WASHINGTON – The National Press Club in Washington fell silent as Charles Strange recalled how he leaned over to whisper into President Obama's ear to ask if there would be a congressional investigation into the death of his son.
President Obama whispered back, "We will look very, very, very deep into this."
But Strange says he hasn't heard a word since that encounter with the president at Dover Air Force Base in Delaware on Aug. 9, 2011, when the remains of 30 U.S. troops were brought home from Afghanistan.
Navy SEAL Team VI special forces serviceman Michael Strange was killed in what is considered the worst loss of American lives in the war in Afghanistan, the downing of a Chinook helicopter in Afghanistan on Aug. 6, 2011, that killed all 38 people on board.
That included 25 American special operations personnel, five U.S. Army National Guard and Army Reserve crewmen, a U.S. military dog, seven Afghan commandos and an Afghan interpreter.
The circumstances of the incident raised troubling questions for family members of those killed, but they couldn't convince Congress to launch an inquiry. Families of three Navy SEAL Team VI special forces servicemen killed in the attack took their case to the public Thursday and held a news conference to demand an investigation.
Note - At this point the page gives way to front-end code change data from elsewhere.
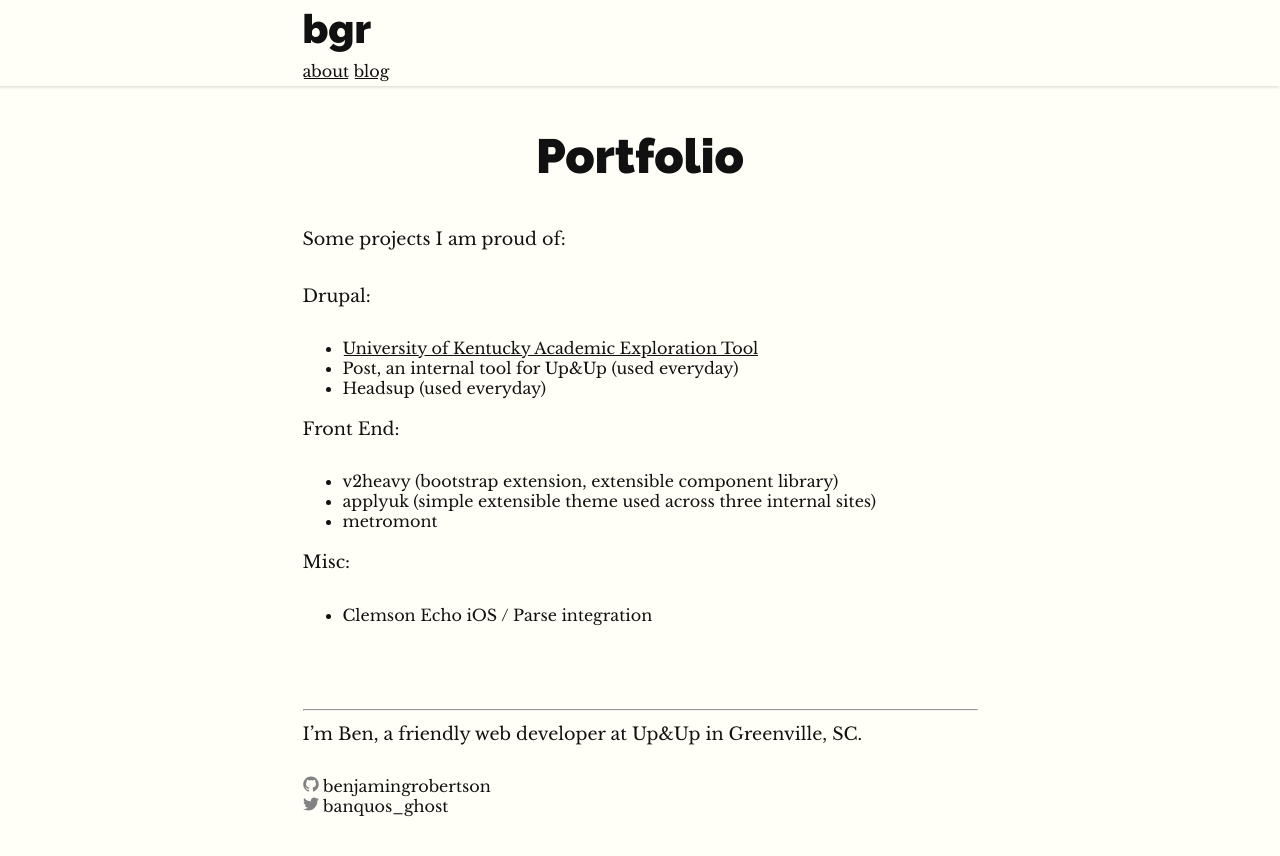
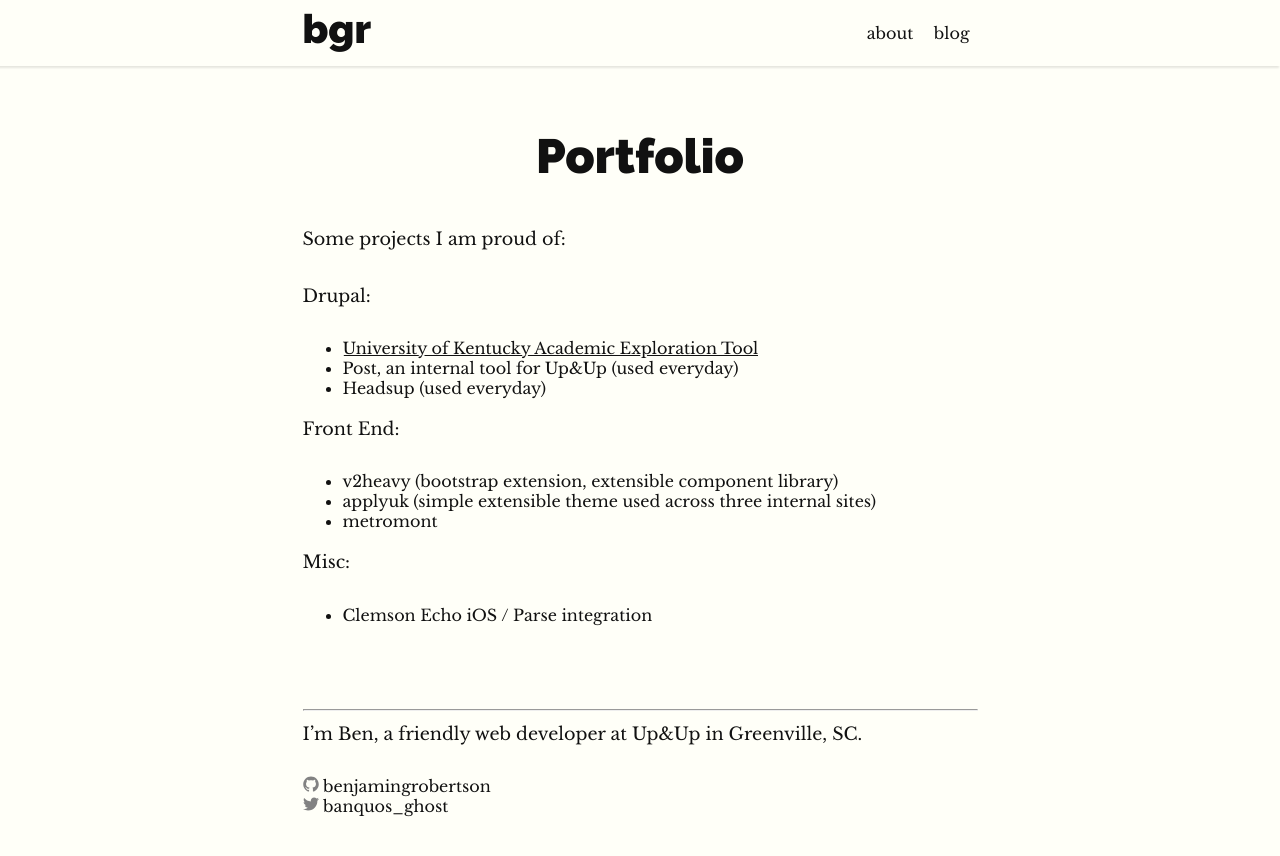
Before and after one commit to benjamingrobertson/benjamingrobertson.github.io, a Jekyll site: the page built from portfolio.md, in a window 1280 px wide. Shown: the top 856 px of the page. Built offline with Jekyll 4.4.1, drawn with Linux system fonts in a browser that asks for light colours.

Commit message:
Layout for header nav

```diff
--- a/_includes/header.html
+++ b/_includes/header.html
@@ -1,5 +1,5 @@
 <header class="site-header" role="banner">
-    <div class="layout-container">
+    <div class="layout-container header__nav">
         <a href="/" class="brand-logo no-decoration">
             <span class="logo__letter logo__letter--one">
                 b<span class="logo__hide">enjamin </span>
@@ -12,9 +12,9 @@
             </span>
         </a>
 
-        <nav class="site-nav">
-            <a class="page-link" href="/about">about</a>
-            <a class="page-link" href="/blog">blog</a>
+        <nav>
+            <a class="page-link no-decoration" href="/about">about</a>
+            <a class="page-link no-decoration" href="/blog">blog</a>
             <!-- <div class="trigger">
                 {% for my_page in site.pages %} {% if my_page.title %}
                 <a class="page-link" href="{{ my_page.url | relative_url }}">{{ my_page.title | escape }}</a> {% endif %} {% endfor %}
--- a/_sass/smacss/components/_header.sass
+++ b/_sass/smacss/components/_header.sass
@@ -45,3 +45,13 @@
 
             .logo__letter--three
                 width: 195px
+
+
+.header__nav
+    display: flex
+    align-items: center
+    justify-content: space-between
+
+
+.page-link
+    margin: 0 .5em
```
They feel their sons were targeted for retaliation by the Taliban after Vice President Joe Biden revealed, and the administration then confirmed, that it was a Seal Team VI unit that had killed Osama bin Laden just three months earlier.
The families are planning to file a lawsuit against the President and Biden, the Taliban, the governments of Afghanistan and Iran (because it promises to pay $10,000 for every dead U.S. service member.) The families are represented by former Reagan Justice Department attorney Larry Klayman, who also founded Judicial Watch and Freedom Watch, the latter sponsoring Thursday's news conference.
When WND asked if Klayman could divulge more about the nature of the lawsuits he replied, "Stay tuned."
Among their many suspicions, the families question the sudden replacement of seven Afghan commandos on board the helicopter just before take-off. The seven who died in the attack are not the seven listed in the flight manifest. The families say, to this day, none of them know who those dead Afghans were.
That leads the families to wonder if the original commandos may have tipped off the Taliban as to who was on board.
When WND asked Billy Vaughn, father of killed Navy SEAL Aaron Vaughn, if he thought the attack was an inside job, he said, "Yes."
The families suspect the Taliban set a trap by starting a firefight and then luring the SEALS.
A series of factors combined to make the family believe this attack was carefully planned and not just the result of a random "lucky shot," as the U.S. military brass had told them.
Billy Vaughn said the SEALS were ferried by a Vietnam-era Chinook helicopter rather than their customary state-of-the art special forces choppers because of a shortage of those models, due to an increase in special operations ordered by the president. The Taliban were apparently aware of that situation and could have been waiting for the opportunity to target the older and much more vulnerable aircraft.
Before landing the Chinook, U.S. fighters were not allowed to clear the area of potential enemies with suppressing fire because there could possibly have been civilians in the area.
Lt. Col. (Ret.) Allen West, a former congressman, said to put a Chinook into an operation that had been going on for hours with no suppressing fire was "incomprehensible."
The Chinook was attacked at its most vulnerable moment, just as it was landing.
The U.S. military said the helicopter was hit by a rocket-propelled-grenade, but that would have to be such a "lucky shot." Some suspect the craft was more likely hit by a heat-seeking missile.
The families say they can't understand why the chopper's black box was never recovered. One father noted that officials often recover the black boxes of commercial airplanes from the bottom of the ocean, but they can't find this one in an Afghan stream.
U.S. troops were unable to return fire because of rules of engagement and the possibility of "friendlies" in the building from which the attack was launched. West called that "unconscionable."
Vaughn said a high-ranking member of the U.S. military told him the American mission in Afghanistan was to change the hearts and minds of the enemy. But he said his son didn't join the military to change the enemy's mind.
Karen Vaughn said rules of engagement that aim to change the hearts and the minds of the enemy "are more important (to the U.S. military) than the life of my son."
And former Navy SEAL Benjamin Smith wondered, "Are we not Shariah-compliant already?"
Vaughn said he called House Speaker John Boehner, R-Ohio, to inquire about the death of his son and received no answer. He said the office of the Democratic Chairman of the Armed Services Committee told him to "quit harassing Sen. (Carl) Levin."
The families say the circumstances are so suspicious, and there are so many unanswered questions, that the situation demands a congressional inquiry. But aside from such attendees at the news conference as Rep. Michele Bachmann, R-Minn., and Louie Gohmert, R-Texas, their pleas have fallen largely on deaf ears.